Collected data

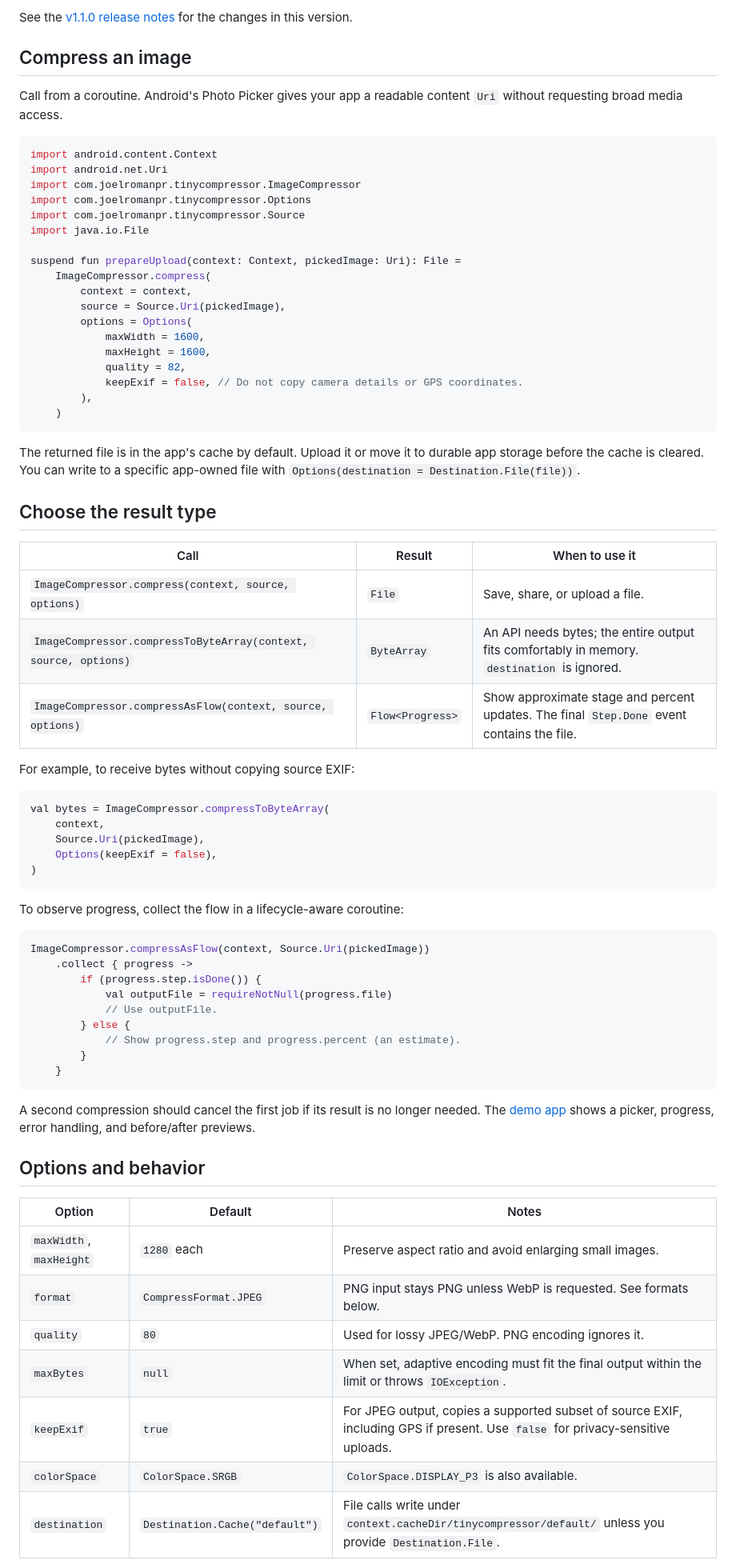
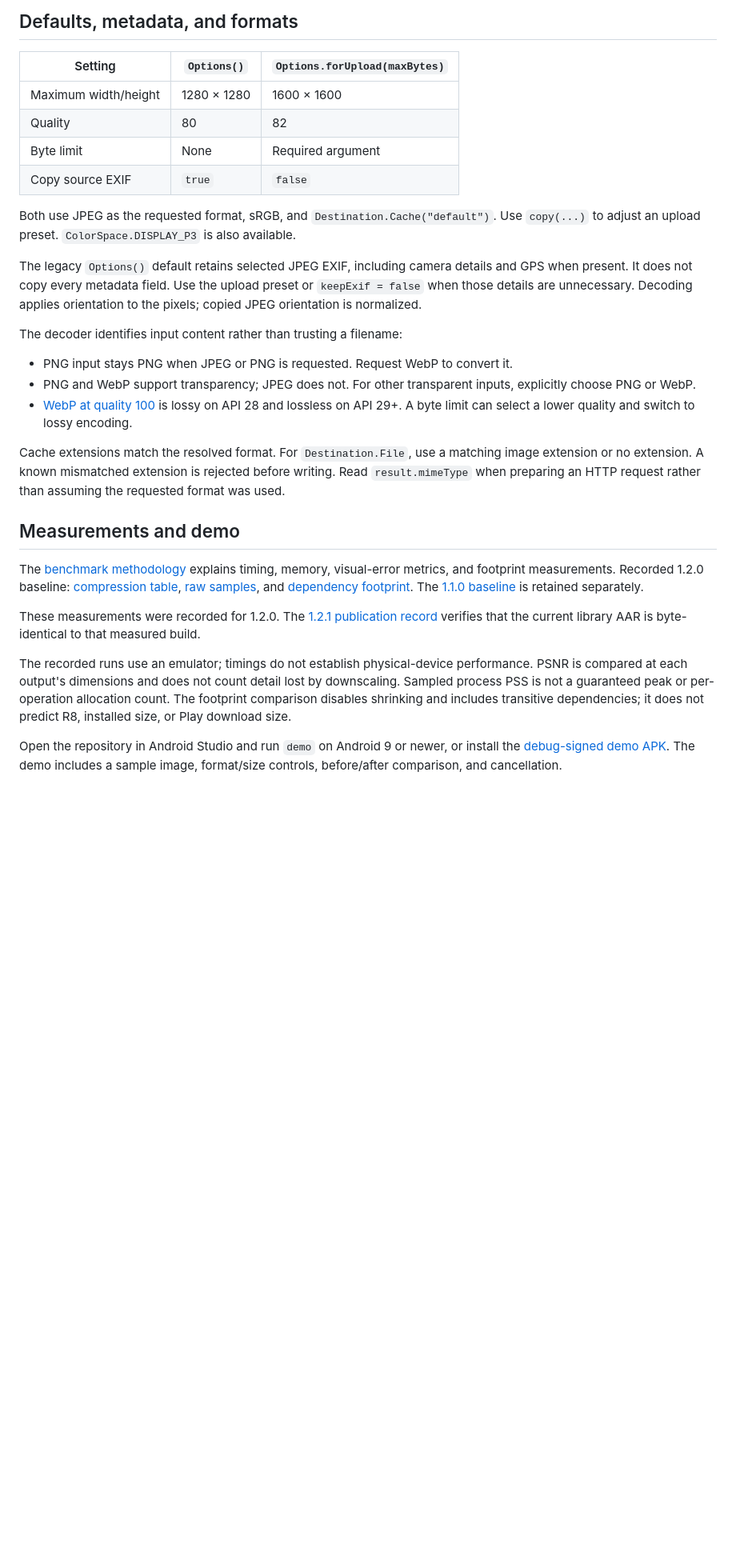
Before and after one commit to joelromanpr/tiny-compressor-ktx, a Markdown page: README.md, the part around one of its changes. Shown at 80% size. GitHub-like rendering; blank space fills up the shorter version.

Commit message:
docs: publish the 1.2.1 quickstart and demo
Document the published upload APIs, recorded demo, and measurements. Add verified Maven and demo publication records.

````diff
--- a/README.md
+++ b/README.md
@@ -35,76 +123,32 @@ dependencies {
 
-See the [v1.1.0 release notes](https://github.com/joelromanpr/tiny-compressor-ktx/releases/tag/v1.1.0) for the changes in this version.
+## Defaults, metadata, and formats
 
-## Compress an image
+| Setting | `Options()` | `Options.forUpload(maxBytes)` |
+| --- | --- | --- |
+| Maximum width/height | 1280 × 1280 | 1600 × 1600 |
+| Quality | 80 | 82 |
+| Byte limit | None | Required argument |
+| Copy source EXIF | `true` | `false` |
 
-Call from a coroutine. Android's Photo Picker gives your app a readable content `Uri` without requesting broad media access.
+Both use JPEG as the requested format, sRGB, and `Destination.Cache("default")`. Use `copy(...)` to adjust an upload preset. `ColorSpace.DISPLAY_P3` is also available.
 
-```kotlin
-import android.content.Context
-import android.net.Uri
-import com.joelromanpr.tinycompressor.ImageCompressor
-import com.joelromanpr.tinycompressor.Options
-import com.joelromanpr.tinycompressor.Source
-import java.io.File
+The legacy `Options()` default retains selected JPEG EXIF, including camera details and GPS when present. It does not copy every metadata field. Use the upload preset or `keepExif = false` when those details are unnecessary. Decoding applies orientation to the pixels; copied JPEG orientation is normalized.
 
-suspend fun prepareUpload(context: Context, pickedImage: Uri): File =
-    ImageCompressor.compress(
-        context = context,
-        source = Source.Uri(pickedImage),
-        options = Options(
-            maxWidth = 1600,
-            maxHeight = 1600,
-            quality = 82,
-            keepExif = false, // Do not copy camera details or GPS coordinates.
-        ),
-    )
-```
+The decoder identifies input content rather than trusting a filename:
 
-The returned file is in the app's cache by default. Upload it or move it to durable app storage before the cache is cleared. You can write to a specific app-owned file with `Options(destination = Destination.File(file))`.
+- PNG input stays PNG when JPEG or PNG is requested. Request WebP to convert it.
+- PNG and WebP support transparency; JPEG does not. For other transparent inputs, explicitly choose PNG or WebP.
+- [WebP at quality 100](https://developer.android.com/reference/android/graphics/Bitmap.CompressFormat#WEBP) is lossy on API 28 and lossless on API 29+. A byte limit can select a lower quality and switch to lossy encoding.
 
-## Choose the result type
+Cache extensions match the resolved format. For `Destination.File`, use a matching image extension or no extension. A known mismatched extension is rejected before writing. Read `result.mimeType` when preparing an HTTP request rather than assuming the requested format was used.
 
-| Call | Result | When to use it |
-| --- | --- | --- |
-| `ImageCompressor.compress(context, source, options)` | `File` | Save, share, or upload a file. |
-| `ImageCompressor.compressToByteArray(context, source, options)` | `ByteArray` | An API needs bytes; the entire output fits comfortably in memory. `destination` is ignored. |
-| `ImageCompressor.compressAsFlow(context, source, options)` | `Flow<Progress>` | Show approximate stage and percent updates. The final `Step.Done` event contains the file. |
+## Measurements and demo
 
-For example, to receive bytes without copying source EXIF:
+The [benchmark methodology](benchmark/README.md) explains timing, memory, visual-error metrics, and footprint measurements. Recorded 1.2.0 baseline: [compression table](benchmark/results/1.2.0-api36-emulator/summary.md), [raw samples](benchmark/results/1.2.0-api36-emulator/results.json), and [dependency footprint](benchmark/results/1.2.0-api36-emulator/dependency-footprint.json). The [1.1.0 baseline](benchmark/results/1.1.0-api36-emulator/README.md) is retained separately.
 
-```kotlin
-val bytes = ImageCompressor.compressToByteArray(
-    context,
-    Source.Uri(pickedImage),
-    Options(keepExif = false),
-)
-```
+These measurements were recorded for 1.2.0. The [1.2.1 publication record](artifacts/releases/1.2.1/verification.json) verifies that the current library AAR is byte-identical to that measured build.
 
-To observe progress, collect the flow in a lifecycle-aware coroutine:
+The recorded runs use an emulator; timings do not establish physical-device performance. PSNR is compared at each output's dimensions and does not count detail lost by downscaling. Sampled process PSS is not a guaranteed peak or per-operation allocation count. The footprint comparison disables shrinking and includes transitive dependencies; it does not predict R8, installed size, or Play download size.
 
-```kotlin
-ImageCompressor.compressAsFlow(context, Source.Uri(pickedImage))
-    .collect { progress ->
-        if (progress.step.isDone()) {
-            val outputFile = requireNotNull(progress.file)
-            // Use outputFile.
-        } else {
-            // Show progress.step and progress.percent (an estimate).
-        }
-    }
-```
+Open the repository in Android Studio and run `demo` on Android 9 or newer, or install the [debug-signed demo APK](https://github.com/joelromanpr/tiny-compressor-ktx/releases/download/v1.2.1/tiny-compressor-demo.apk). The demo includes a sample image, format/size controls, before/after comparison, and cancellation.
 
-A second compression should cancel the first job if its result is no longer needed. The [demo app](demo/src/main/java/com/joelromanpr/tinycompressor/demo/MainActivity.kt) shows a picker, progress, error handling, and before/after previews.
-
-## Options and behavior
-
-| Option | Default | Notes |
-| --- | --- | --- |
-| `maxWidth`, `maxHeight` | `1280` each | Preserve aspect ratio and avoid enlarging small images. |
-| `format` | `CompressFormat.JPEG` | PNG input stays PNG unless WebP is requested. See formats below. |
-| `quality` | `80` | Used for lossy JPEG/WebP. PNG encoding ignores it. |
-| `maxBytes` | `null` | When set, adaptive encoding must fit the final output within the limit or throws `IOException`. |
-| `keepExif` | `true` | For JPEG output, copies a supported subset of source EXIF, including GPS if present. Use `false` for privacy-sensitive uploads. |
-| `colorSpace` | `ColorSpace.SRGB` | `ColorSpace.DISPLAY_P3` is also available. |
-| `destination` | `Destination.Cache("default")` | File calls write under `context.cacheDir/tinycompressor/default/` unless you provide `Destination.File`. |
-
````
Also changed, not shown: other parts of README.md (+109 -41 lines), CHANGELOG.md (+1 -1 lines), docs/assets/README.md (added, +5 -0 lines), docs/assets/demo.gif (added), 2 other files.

THE TASK:
Read through the entries above and copy each line that has the string "import" in it.

TASK ANSWER:
-import android.content.Context
-import android.net.Uri
-import com.joelromanpr.tinycompressor.ImageCompressor
-import com.joelromanpr.tinycompressor.Options
-import com.joelromanpr.tinycompressor.Source
-import java.io.File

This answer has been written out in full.